Wednesday, December 21, 2011

dating yoga

For me, Mysore is about yoga, which in Sanskrit means "yoke" or "union." It is about connection: to our teacher, to the people we meet, to the friends we make. There is an intensity to the bonds formed here, as people are pried open, hearts all soft and vulnerable from excessively deep back-bending. Without barriers, love flows easily and links are made.

However, the most important relationship I've formed so far is with this mad, crazy, magical place, the shala, and within it, this blood-heating practice called ashtanga. It has everything we look for in a partner: it has depth and complexity, it's challenging, it may seem mysterious but it actually makes sense, it makes us work but rewards us for our effort, it keeps us grounded and humble and it makes us feel great, it is constant and yet always dynamic, and it sure is HOT!

The phases of life here even reminds me of the stages of dating.

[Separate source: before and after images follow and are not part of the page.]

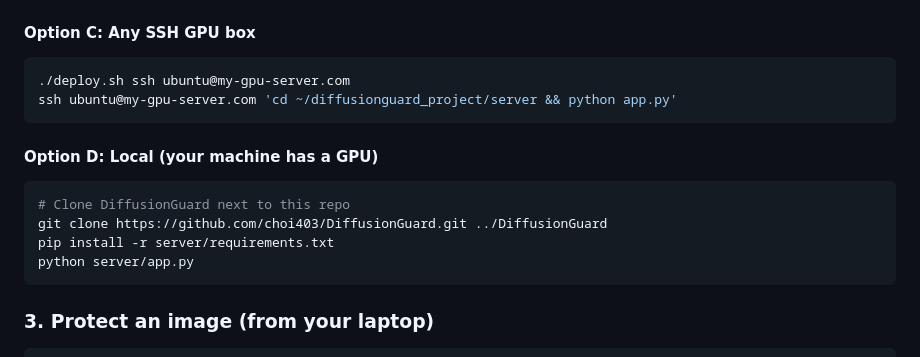
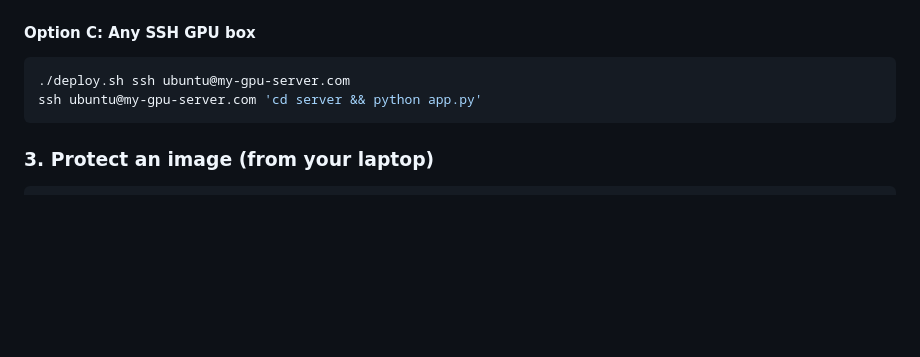
Before and after one commit to nvemuri4649/treehacks-26, a Markdown page: README.md, the part around one of its changes. Rendered like a GitHub page; blank space fills up the shorter version.

Commit message:
Update README to simplify deployment options
Removed local deployment instructions and references.

````diff
--- a/README.md
+++ b/README.md
@@ -93,16 +93,7 @@ export RUNPOD_POD_ID=abc123xyz
 
 ```bash
 ./deploy.sh ssh ubuntu@my-gpu-server.com
-ssh ubuntu@my-gpu-server.com 'cd ~/diffusionguard_project/server && python app.py'
-```
-
-#### Option D: Local (your machine has a GPU)
-
-```bash
-# Clone DiffusionGuard next to this repo
-git clone https://github.com/choi403/DiffusionGuard.git ../DiffusionGuard
-pip install -r server/requirements.txt
-python server/app.py
+ssh ubuntu@my-gpu-server.com 'cd server && python app.py'
 ```
 
 ### 3. Protect an image (from your laptop)
````
Also changed, not shown: other parts of README.md (+0 -7 lines).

The first month can be mild, a time of adapting to the inner workings of the shala, to life in Gokulam as well as India at large. It's a time of easy flirtation as one skims the surface of asana practice.

It can also be euphoric, the honeymoon period in which my practice/my teacher and I dance about merrily, getting to know each other. It is full exciting firsts. First practice. First backdrop. First led class. First conference. First coconut. First Indian breakfasts. It goes on and on, all memorable first dates.

Month two is less straight forward, less easy. There are bumps on the road--and as this is India, there are plenty of them. Fatigue wears down the charm of the place and the practice. And the deeper the practice, the heftier the drama. There are amazing highs, but there are lows too.

My practice and I won't always get along. We sometimes misunderstand each other. Other times, we just don't see eye to eye. I may intend to grab calves in back bend but that does not always happen. I may want to move on and get a new pose, but that's not up to me. The practice (and Sharath) may have other plans. I may want to secure my leg behind my neck and back in ekapada sirsasana but my hips won't oblige.

There are petty jealousies. My practice may want me to conserve my energy. To take things easy and rest. It can be possessive. It wants all my time. And sometimes, I feel envious of another student with his/her practice. They look so... happy. They look so good together! Then my practice gets pissed off because my drishti has strayed and I'm not paying it proper attention.

There are disagreements. There are tears. There are disappointments and frustrations. The deeper the practice, the deeper the relationship delves into the deep down stuff that we usually try to hide from each other. Through the difficulties, though, we start to understand each other better. We make up and go back to loving each other, stronger than ever.

I'm days into my third month now. And I can see that my practice and I are getting into a nice groove. It's not perfect, but it feels great to spend time together. I can see there is so much more to discover and I'm looking forward to it. We're learning each other's quirks. We're learning not to rush each other.

I look forward to understanding my practice better, and by knowing it better I feel that I will know myself better too--and that relationship with myself is the connection that I have long wanted to establish, that's what draws me to India, to Mysore, and to the shala.


  1. i will be in mysore soon for a 3 months experience so what you wrote really talk to me

  2. This is truly the deeper dimension of ashtanga yoga practice. Thanks for this wonderful illumination.

  3. Excellent description...make smile probably i reconized myself, thanks for sharing

  4. I like your blog Kaz. This entry was spot on and kinda funny. I was in Mysore from November to mid-December. So true about Mysore enabling your heart to be more open to connect deeper with others. I miss it :)